What you should do
Go through the records, and copy each line in which the string "added" is present.

Records provided

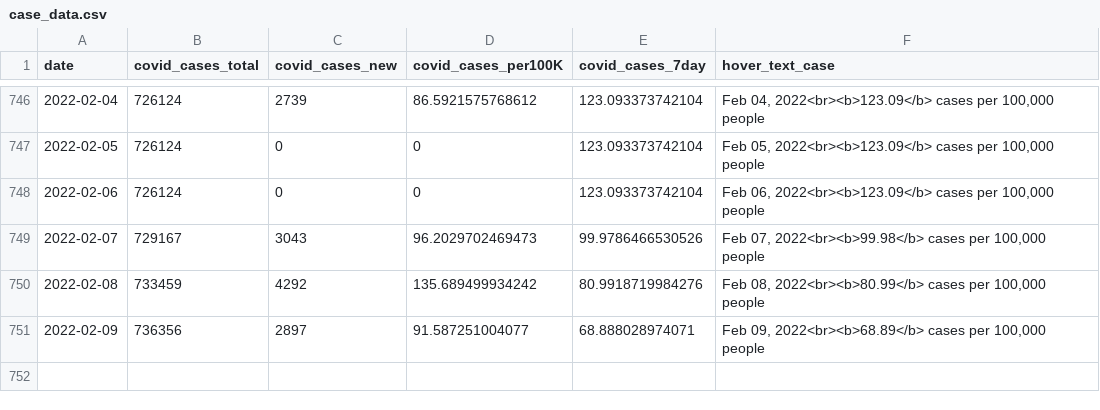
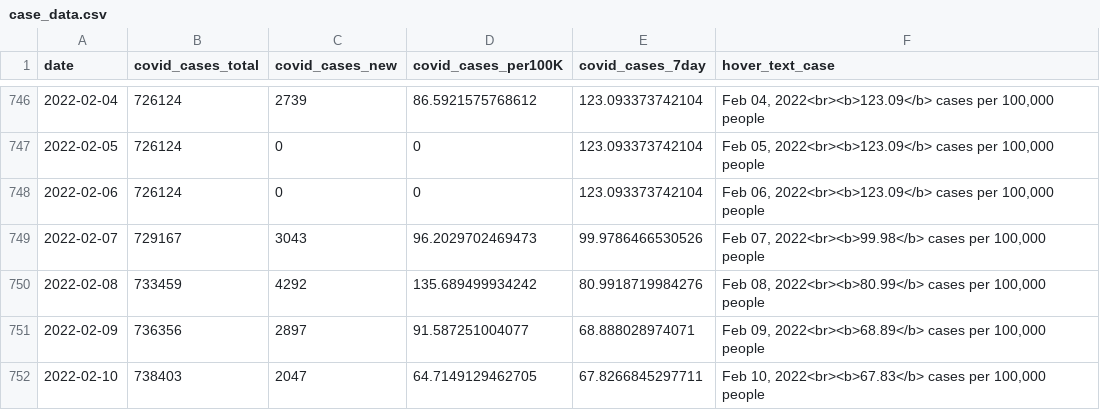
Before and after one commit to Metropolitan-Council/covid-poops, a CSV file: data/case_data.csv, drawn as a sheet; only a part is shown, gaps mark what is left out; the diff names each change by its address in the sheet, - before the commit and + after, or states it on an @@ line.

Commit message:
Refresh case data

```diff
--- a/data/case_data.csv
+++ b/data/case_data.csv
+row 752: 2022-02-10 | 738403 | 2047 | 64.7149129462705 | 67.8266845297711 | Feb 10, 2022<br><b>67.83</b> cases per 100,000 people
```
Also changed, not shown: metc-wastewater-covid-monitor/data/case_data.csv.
* * *
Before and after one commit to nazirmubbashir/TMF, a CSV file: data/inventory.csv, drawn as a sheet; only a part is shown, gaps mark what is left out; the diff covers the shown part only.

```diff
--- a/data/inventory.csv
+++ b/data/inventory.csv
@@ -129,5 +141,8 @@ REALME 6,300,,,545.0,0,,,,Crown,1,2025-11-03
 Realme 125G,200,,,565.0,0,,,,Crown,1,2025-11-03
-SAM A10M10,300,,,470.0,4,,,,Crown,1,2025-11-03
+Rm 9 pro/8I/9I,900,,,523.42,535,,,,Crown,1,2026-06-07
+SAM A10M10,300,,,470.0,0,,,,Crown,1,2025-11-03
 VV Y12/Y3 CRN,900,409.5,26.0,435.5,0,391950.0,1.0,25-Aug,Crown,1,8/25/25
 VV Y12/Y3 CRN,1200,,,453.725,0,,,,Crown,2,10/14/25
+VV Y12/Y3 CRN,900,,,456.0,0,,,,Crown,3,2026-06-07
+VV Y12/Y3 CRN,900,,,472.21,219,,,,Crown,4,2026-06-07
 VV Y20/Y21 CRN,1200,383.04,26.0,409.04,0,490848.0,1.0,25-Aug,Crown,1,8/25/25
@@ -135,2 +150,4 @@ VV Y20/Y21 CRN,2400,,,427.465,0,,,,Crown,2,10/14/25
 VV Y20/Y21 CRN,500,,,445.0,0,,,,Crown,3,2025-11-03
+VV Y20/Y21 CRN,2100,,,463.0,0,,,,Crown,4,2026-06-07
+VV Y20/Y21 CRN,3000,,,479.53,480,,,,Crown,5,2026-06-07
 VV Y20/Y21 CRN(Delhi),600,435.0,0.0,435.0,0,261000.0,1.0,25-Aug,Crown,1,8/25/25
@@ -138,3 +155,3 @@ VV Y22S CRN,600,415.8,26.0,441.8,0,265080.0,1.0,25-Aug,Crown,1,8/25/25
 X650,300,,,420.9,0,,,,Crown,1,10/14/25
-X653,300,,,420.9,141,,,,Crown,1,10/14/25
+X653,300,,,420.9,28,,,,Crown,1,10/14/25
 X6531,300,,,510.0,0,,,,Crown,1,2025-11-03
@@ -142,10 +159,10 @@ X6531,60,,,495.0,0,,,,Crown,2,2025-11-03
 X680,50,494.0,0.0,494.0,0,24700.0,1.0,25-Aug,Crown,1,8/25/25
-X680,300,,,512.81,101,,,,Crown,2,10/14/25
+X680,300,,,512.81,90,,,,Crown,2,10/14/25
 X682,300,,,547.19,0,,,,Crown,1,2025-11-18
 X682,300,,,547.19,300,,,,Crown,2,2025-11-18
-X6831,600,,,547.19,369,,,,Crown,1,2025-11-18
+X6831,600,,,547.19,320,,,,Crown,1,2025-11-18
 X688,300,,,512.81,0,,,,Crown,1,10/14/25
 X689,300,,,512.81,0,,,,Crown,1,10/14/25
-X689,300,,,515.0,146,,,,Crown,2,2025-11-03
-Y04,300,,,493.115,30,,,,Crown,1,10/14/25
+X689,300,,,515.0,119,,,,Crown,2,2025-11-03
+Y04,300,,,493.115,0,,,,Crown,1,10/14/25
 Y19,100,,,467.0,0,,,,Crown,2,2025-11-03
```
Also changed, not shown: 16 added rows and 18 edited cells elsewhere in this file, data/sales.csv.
...
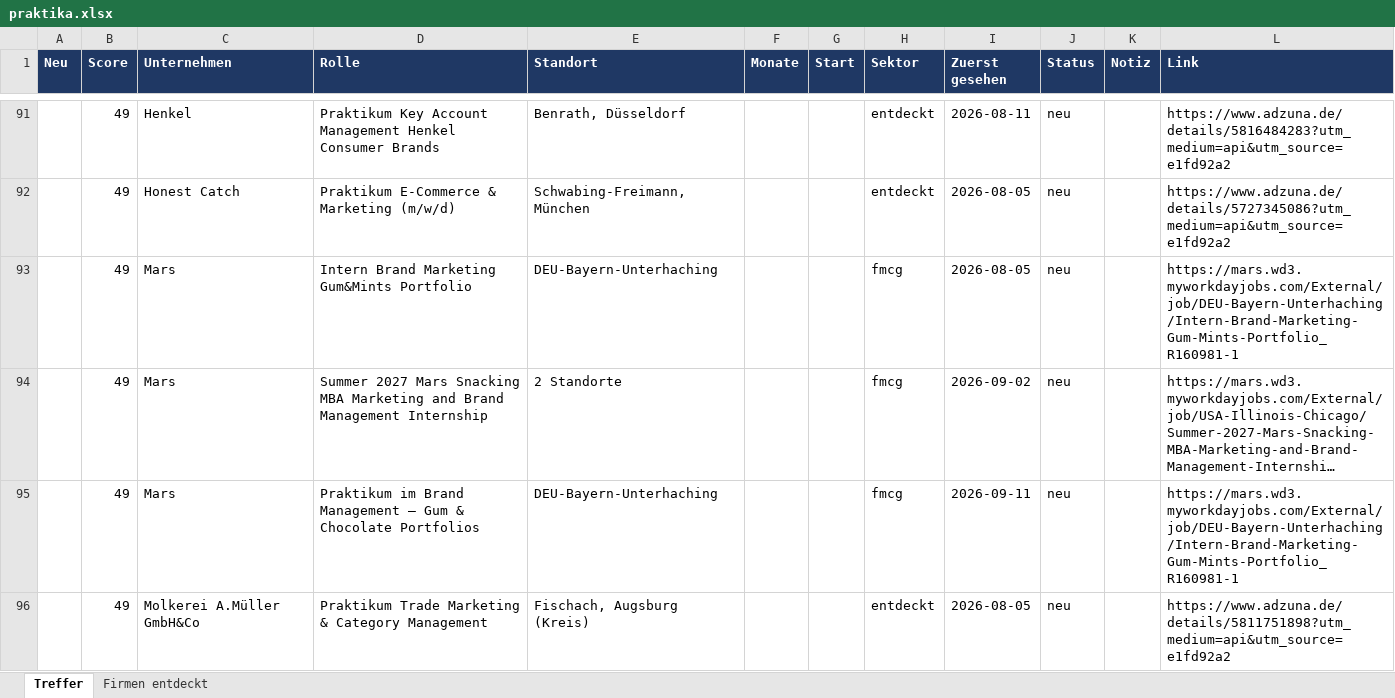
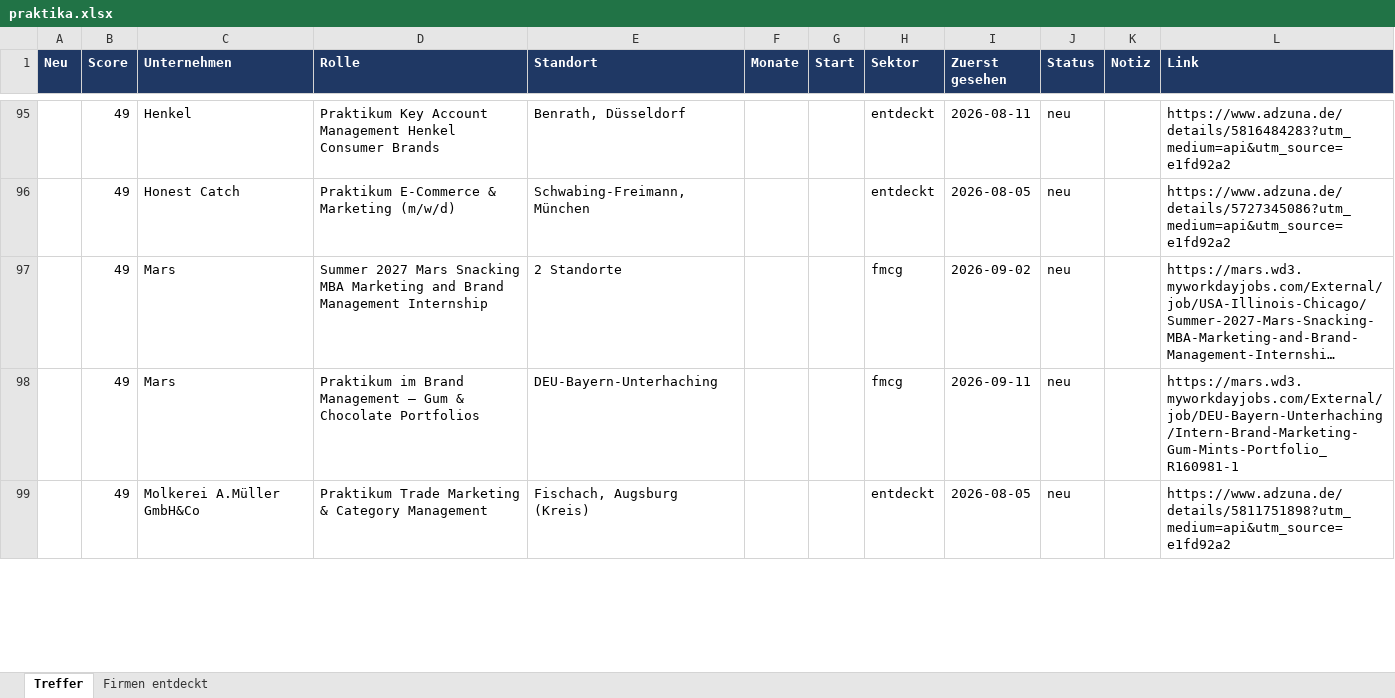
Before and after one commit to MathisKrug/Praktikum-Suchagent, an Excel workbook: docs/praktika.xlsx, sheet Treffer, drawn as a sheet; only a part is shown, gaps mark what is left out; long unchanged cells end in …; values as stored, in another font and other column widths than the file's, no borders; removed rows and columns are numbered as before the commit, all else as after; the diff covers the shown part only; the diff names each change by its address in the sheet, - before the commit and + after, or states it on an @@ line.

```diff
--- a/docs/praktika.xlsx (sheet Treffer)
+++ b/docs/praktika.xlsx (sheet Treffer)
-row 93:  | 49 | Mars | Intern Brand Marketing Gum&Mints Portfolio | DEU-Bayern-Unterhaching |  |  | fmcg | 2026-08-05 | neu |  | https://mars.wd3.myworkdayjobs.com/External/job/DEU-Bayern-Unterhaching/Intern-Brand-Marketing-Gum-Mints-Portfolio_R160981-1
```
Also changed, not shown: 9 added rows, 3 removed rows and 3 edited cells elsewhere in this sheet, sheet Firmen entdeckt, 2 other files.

Solution to the exercise
Also changed, not shown: 16 added rows and 18 edited cells elsewhere in this file, data/sales.csv.
Also changed, not shown: 9 added rows, 3 removed rows and 3 edited cells elsewhere in this sheet, sheet Firmen entdeckt, 2 other files.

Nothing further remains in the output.